Fighting spam is a big task; it’s big in costs, big in technology, and big in administration. What makes it harder is that some major players do not properly handle the SMTP protocol in a way that aligns with the various standards and RFC:s.
Message Labs (www.messagelabs.com) is a well known player on the spam prevention scene. Many companies use their services; some for inbound filtering, some for inbound and outbound filtering. I have recently noticed a problem in how Message Labs and other companies’ mail servers handle SMTP 4xx response codes. This may very well be a well-known problem, but it’s still a sad state of affairs.
It seems like some people capable of coding aren’t necessarily capable of reading. Looking at how greylisting is done by many servers, the SMTP 450 response code is used to force a “temporary failure”, in an attempt to get rid of spam attacks; where speed of delivery is the primary concern. Spammers typically do not want to hang around and wait for a “successful delivery” if it takes more than one attempt to accomplish this. Enter greylisting. Now, just because the 450 response is the most widely used, doesn’t mean it’s the only 4xx response that needs to be handled as a temporary failure!
Yet, when Message Labs receives a 452 response code, they do not treat it like they treat a 450 response. So instead of waiting for “a while”, they retry, and retry, and retry, until they have reached their maximum number of attempts and simply go tits up (in other words, “message delivery failed”). The problem here is, of course, that greylisting demands that you wait for say, 10-15-30 minutes before trying again, otherwise it’s an obvious attempt at forcing the anti-spam barrier.
How hard can it be to read the specs?

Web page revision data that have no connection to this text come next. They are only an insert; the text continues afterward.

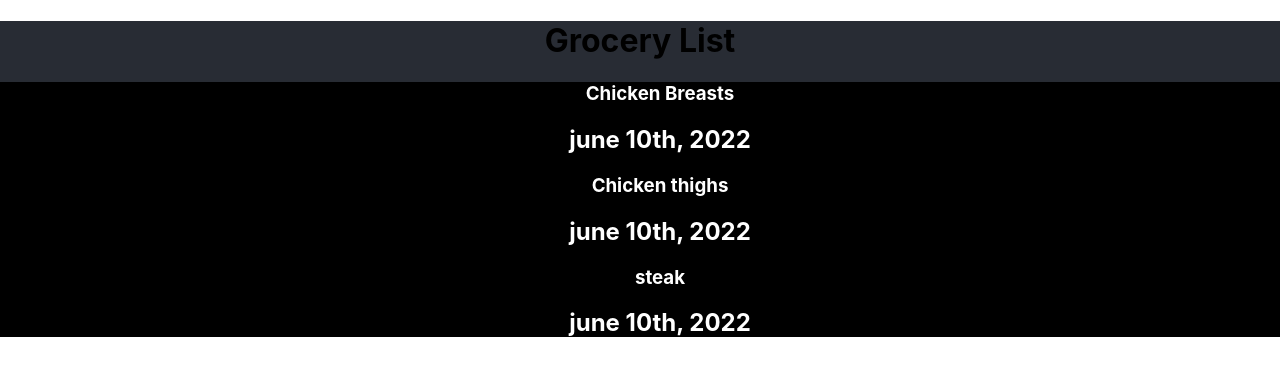
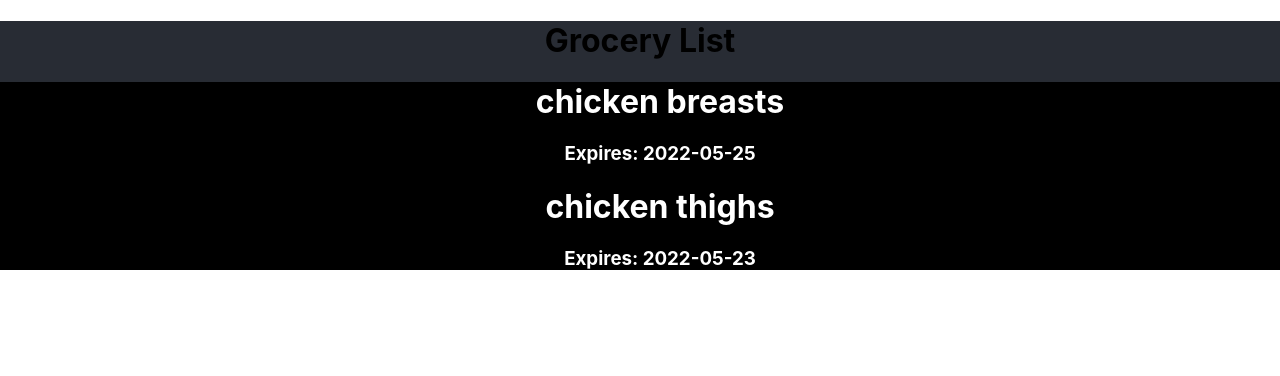
Before and after one commit to lincoln-anderson/interview-example, a React (Create React App) app: page / in a window 1280 px wide. Shown: the top 376 px of the page. Built offline with nearby package versions, Linux system fonts and the light colour scheme.

Commit message:
set up db and the json loads onto home page

```diff
--- /dev/null
+++ b/db.json
@@ -0,0 +1,15 @@
+{
+	"GroceryItems": [
+	{
+		"id": 1,
+		"name": "chicken breasts",
+		"dateExpiring": "2022-05-25"
+	},
+	{
+		"id": 2,
+		"name": "chicken thighs",
+		"dateExpiring": "2022-05-23"
+	}
+
+	]
+}
--- a/package.json
+++ b/package.json
@@ -6,10 +6,12 @@
     "@testing-library/jest-dom": "^5.16.4",
     "@testing-library/react": "^13.2.0",
     "@testing-library/user-event": "^13.5.0",
+    "json": "^11.0.0",
     "react": "^18.1.0",
     "react-dom": "^18.1.0",
     "react-router-dom": "^6.3.0",
     "react-scripts": "5.0.1",
+    "server": "^1.0.37",
     "web-vitals": "^2.1.4"
   },
   "scripts": {
--- a/src/App.js
+++ b/src/App.js
@@ -1,20 +1,18 @@
 import GroceryItemCard from './groceryItemCard';
 import './App.css';
 import React from "react";
+import groceryitems from "./groceryItems.json"
+
+
 
 function App() {
-  const items = [
-    {id: 3, name: "Chicken Breasts", datePurchased: "june 6th 2022", dateExpiring: "june 10th, 2022"},
-    {id: 2, name: "Chicken thighs", datePurchased: "june 6th 2022", dateExpiring: "june 10th, 2022"},
-    {id: 1, name: "steak", datePurchased: "june 6th 2022", dateExpiring: "june 10th, 2022"}
-  ]
   return (
     <div className="App">
 
       <h1>Grocery List</h1>
         <div className="groceryitemCard">
           <ul>
-            {items.map((item) => <GroceryItemCard key={item.id} name={item.name} dateExpiring={item.dateExpiring} />)}
+            {groceryitems.map((item) => <GroceryItemCard key = {item.id} name={item.name} dateExpiring={item.dateExpiring} />)}
           </ul>
         </div>
     </div>
--- a/src/groceryItemCard.js
+++ b/src/groceryItemCard.js
@@ -1,8 +1,8 @@
 export default function GroceryItemCard(props) {
 	return (
 		<div className = "groceryItemCard-li">
-			<h3>{props.name}</h3>
-			<h2>{props.dateExpiring}</h2>
+			<h1>{props.name}</h1>
+			<h3>Expires: {props.dateExpiring}</h3>
 		</div>
 	)
 }
--- /dev/null
+++ b/src/groceryItems.json
@@ -0,0 +1,13 @@
+[
+	{
+		"id": 1,
+		"name": "chicken breasts",
+		"dateExpiring": "2022-05-25"
+	},
+	{
+		"id": 2,
+		"name": "chicken thighs",
+		"dateExpiring": "2022-05-23"
+	}
+
+]
```
Also changed, not shown: db-1652892232175.json (added, +14 -0 lines), 1 other file (tests, documents, lock files or other folders).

I wonder if this is the same people that, in their code, remove files and don’t check the result of the I/O operation, and then further down the code, assume that the file MUST have been deleted OK, because exceptions never occur, right?!
Can you say FAULT TOLERANT?!